If you were near a Chelsea flat in the late sixties you may have heard a squeaky winching sound and a strange hollow grind. Then, for sure, you would have heard "an ominous schlurp and the sound of bubbling." This was the sound of Joe Mellen removing a piece of his skull.
Joe wasn't sure though and in the spring of 1970 he had a go with an electric drill and this time knew he had succeeded in the ancient art of trepanning himself, that is, drilling a hole in his skull to expose his brain. He achieved a state of freedom and serenity which "has been with him ever since."
Joe's reasons were complicated and maybe a little LSD-addled but the kernel of them is this: as soon as our ancestors stood upright our brains became starved of oxygen and sugar.
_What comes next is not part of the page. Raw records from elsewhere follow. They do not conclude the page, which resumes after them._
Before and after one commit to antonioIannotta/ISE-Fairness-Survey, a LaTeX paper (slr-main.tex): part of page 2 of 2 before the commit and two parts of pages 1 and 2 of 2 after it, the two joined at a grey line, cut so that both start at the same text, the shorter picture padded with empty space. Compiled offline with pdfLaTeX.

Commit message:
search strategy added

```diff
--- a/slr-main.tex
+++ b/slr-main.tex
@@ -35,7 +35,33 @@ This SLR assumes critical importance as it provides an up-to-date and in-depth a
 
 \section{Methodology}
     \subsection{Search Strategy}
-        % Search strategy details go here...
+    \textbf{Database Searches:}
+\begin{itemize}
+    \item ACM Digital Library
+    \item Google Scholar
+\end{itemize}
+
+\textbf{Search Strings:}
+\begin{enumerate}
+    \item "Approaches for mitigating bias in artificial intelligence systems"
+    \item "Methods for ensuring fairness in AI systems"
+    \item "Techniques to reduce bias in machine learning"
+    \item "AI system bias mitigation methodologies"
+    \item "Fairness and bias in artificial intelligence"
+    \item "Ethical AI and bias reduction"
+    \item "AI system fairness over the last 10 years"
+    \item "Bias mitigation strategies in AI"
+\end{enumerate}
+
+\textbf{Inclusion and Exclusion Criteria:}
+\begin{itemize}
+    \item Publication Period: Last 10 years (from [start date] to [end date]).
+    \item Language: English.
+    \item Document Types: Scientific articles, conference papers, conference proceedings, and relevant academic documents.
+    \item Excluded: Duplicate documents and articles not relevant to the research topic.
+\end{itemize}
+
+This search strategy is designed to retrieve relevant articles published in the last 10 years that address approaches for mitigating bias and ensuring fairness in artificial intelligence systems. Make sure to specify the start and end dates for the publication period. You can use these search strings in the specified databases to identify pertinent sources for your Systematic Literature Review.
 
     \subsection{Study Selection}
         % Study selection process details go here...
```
The best way to get oxygen to our poor, asphyxiating brains, and feel well again, is to cut a hole into one's skull
Joe's then partner, Amanda Feilding, followed him by drilling her own skull. Once she had broken thorough and the blood has stopped spurting she advanced on Joe smiling. He had filmed her operation, later releasing it as the film 'Heartbeat in the Brain'
Their experiments did not leave them as scatter-brained as you might expect: they married, had two children and ran the Pigeon Hole art gallery on Langton Street, off the King's Road.
Amanda stood for parliament demanding trepanation should be available free on the NHS. Joe survived an interview on Channel 4's new lad era breakfast show The Big Breakfast.
They split up in the in the 90s and Amanda has since married a Lord and founded the Beckley Foundation, a charitable trust carrying out "research into the practices used to alter our conscious states". She's keeping it unreal.
Joe is in Clapham and on the web, airing his thoughts on drugs and trepanation thirty years since he first aired his brain. They have survived and thrived after embracing alternative ideas on health that would make the most ardent homeopath or acupuncturist run away and cry.
By Scott Wood